:: What is being asked ::
With the pictures left aside, write out the entries that follow exactly.

Web interface edit records
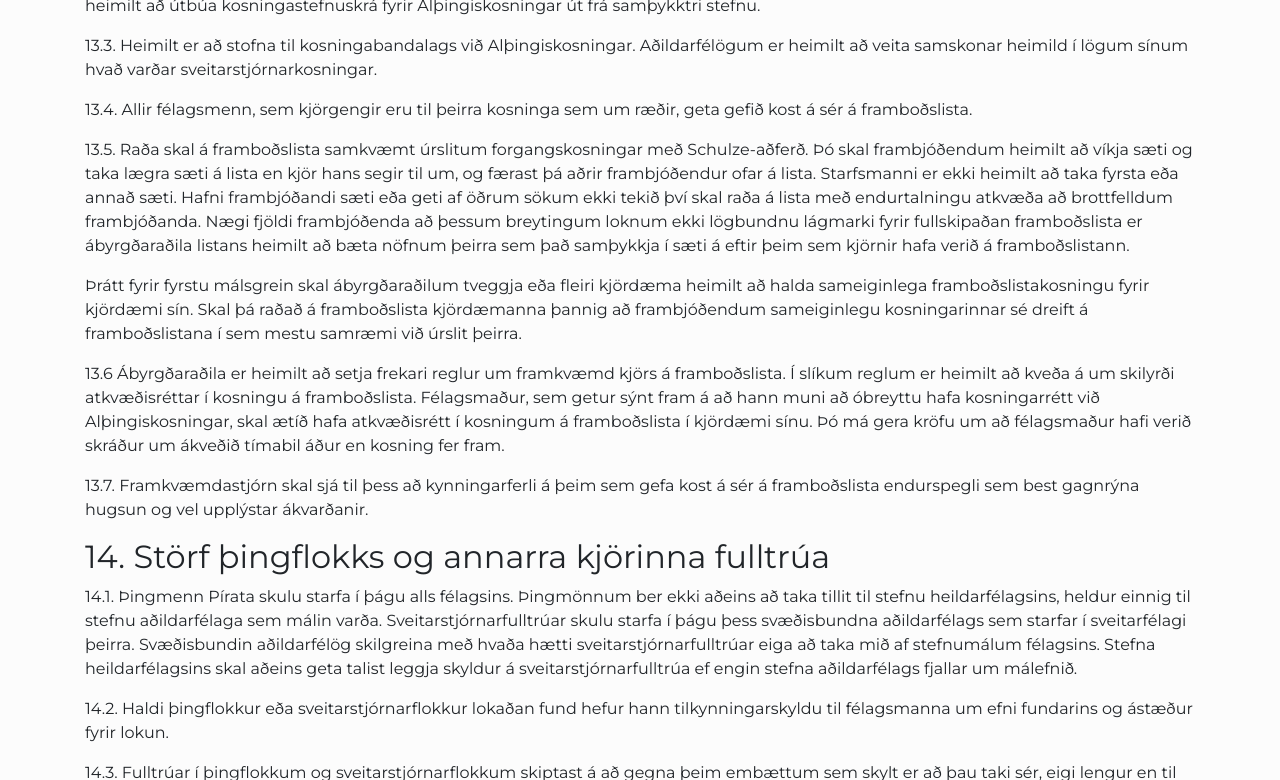
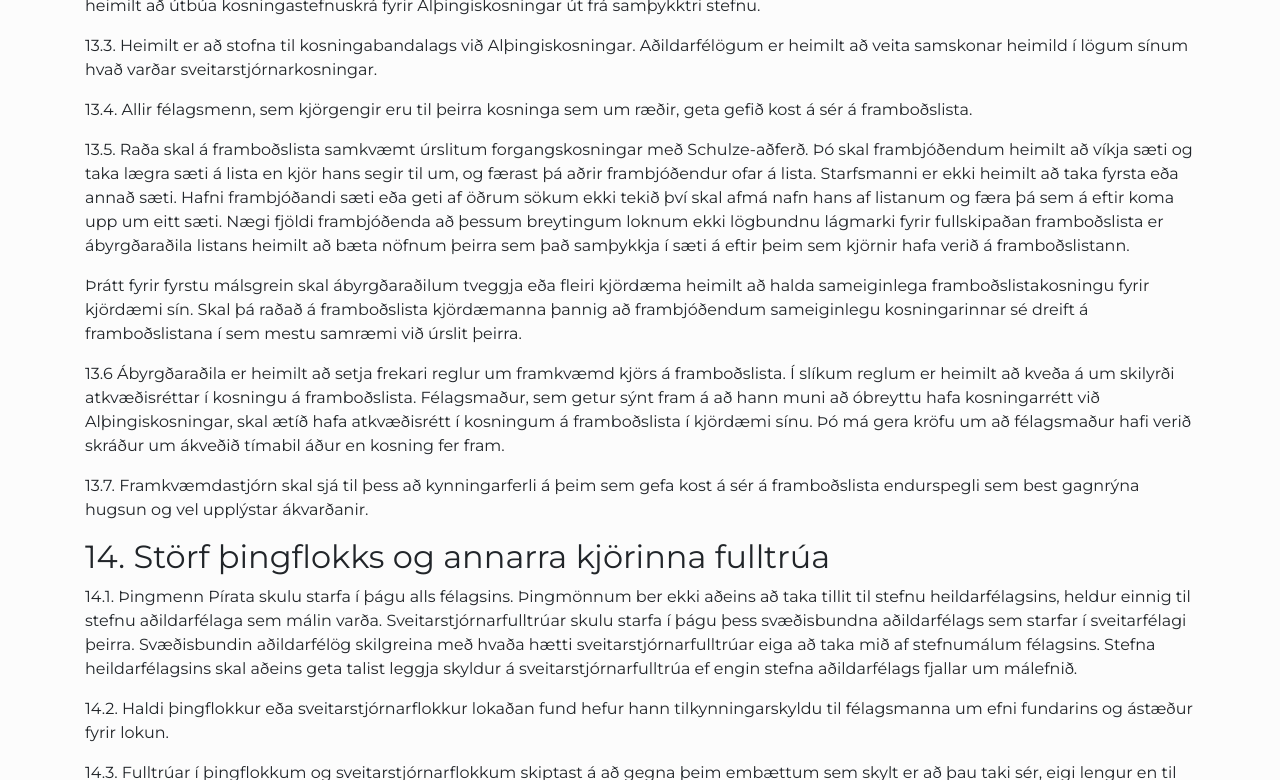
Before and after one commit to piratar/log.piratar.is, a Jekyll site: the page built from Lög og rekstrarstefnur Pírata/Lög Pírata Á Íslandi.md, in a window 1280 px wide and 900 px high, scrolled down 9918 px, cut to the strip 120-900 px from the top of the window. Built offline with Jekyll 4.4.1, drawn with Linux system fonts in a browser that asks for light colours.

Commit message:
Update Lög Pírata Á Íslandi.md

```diff
--- a/Lög og rekstrarstefnur Pírata/Lög Pírata Á Íslandi.md
+++ b/Lög og rekstrarstefnur Pírata/Lög Pírata Á Íslandi.md
@@ -366,7 +366,7 @@ Starfi engin aðildarfélög innan kjördæmis til alþingiskosninga er framkvæ
 
 13.4. Allir félagsmenn, sem kjörgengir eru til þeirra kosninga sem um ræðir, geta gefið kost á sér á framboðslista.
 
-13.5. Raða skal á framboðslista samkvæmt úrslitum forgangskosningar með Schulze-aðferð. Þó skal frambjóðendum heimilt að víkja sæti og taka lægra sæti á lista en kjör hans segir til um, og færast þá aðrir frambjóðendur ofar á lista. Starfsmanni er ekki heimilt að taka fyrsta eða annað sæti. Hafni frambjóðandi sæti eða geti af öðrum sökum ekki tekið því skal raða á lista með endurtalningu atkvæða að brottfelldum frambjóðanda. Nægi fjöldi frambjóðenda að þessum breytingum loknum ekki lögbundnu lágmarki fyrir fullskipaðan framboðslista er ábyrgðaraðila listans heimilt að bæta nöfnum þeirra sem það samþykkja í sæti á eftir þeim sem kjörnir hafa verið á framboðslistann.
+13.5. Raða skal á framboðslista samkvæmt úrslitum forgangskosningar með Schulze-aðferð. Þó skal frambjóðendum heimilt að víkja sæti og taka lægra sæti á lista en kjör hans segir til um, og færast þá aðrir frambjóðendur ofar á lista. Starfsmanni er ekki heimilt að taka fyrsta eða annað sæti. Hafni frambjóðandi sæti eða geti af öðrum sökum ekki tekið því skal afmá nafn hans af listanum og færa þá sem á eftir koma upp um eitt sæti. Nægi fjöldi frambjóðenda að þessum breytingum loknum ekki lögbundnu lágmarki fyrir fullskipaðan framboðslista er ábyrgðaraðila listans heimilt að bæta nöfnum þeirra sem það samþykkja í sæti á eftir þeim sem kjörnir hafa verið á framboðslistann.
 
 Þrátt fyrir fyrstu málsgrein skal ábyrgðaraðilum tveggja eða fleiri kjördæma heimilt að halda sameiginlega framboðslistakosningu fyrir kjördæmi sín. Skal þá raðað á framboðslista kjördæmanna þannig að frambjóðendum sameiginlegu kosningarinnar sé dreift á framboðslistana í sem mestu samræmi við úrslit þeirra.
 
```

:: Written solution ::
Before and after one commit to piratar/log.piratar.is, a Jekyll site: the page built from Lög og rekstrarstefnur Pírata/Lög Pírata Á Íslandi.md, in a window 1280 px wide and 900 px high, scrolled down 9918 px, cut to the strip 120-900 px from the top of the window. Built offline with Jekyll 4.4.1, drawn with Linux system fonts in a browser that asks for light colours.

Commit message:
Update Lög Pírata Á Íslandi.md

```diff
--- a/Lög og rekstrarstefnur Pírata/Lög Pírata Á Íslandi.md
+++ b/Lög og rekstrarstefnur Pírata/Lög Pírata Á Íslandi.md
@@ -366,7 +366,7 @@ Starfi engin aðildarfélög innan kjördæmis til alþingiskosninga er framkvæ
 
 13.4. Allir félagsmenn, sem kjörgengir eru til þeirra kosninga sem um ræðir, geta gefið kost á sér á framboðslista.
 
-13.5. Raða skal á framboðslista samkvæmt úrslitum forgangskosningar með Schulze-aðferð. Þó skal frambjóðendum heimilt að víkja sæti og taka lægra sæti á lista en kjör hans segir til um, og færast þá aðrir frambjóðendur ofar á lista. Starfsmanni er ekki heimilt að taka fyrsta eða annað sæti. Hafni frambjóðandi sæti eða geti af öðrum sökum ekki tekið því skal raða á lista með endurtalningu atkvæða að brottfelldum frambjóðanda. Nægi fjöldi frambjóðenda að þessum breytingum loknum ekki lögbundnu lágmarki fyrir fullskipaðan framboðslista er ábyrgðaraðila listans heimilt að bæta nöfnum þeirra sem það samþykkja í sæti á eftir þeim sem kjörnir hafa verið á framboðslistann.
+13.5. Raða skal á framboðslista samkvæmt úrslitum forgangskosningar með Schulze-aðferð. Þó skal frambjóðendum heimilt að víkja sæti og taka lægra sæti á lista en kjör hans segir til um, og færast þá aðrir frambjóðendur ofar á lista. Starfsmanni er ekki heimilt að taka fyrsta eða annað sæti. Hafni frambjóðandi sæti eða geti af öðrum sökum ekki tekið því skal afmá nafn hans af listanum og færa þá sem á eftir koma upp um eitt sæti. Nægi fjöldi frambjóðenda að þessum breytingum loknum ekki lögbundnu lágmarki fyrir fullskipaðan framboðslista er ábyrgðaraðila listans heimilt að bæta nöfnum þeirra sem það samþykkja í sæti á eftir þeim sem kjörnir hafa verið á framboðslistann.
 
 Þrátt fyrir fyrstu málsgrein skal ábyrgðaraðilum tveggja eða fleiri kjördæma heimilt að halda sameiginlega framboðslistakosningu fyrir kjördæmi sín. Skal þá raðað á framboðslista kjördæmanna þannig að frambjóðendum sameiginlegu kosningarinnar sé dreift á framboðslistana í sem mestu samræmi við úrslit þeirra.
 
```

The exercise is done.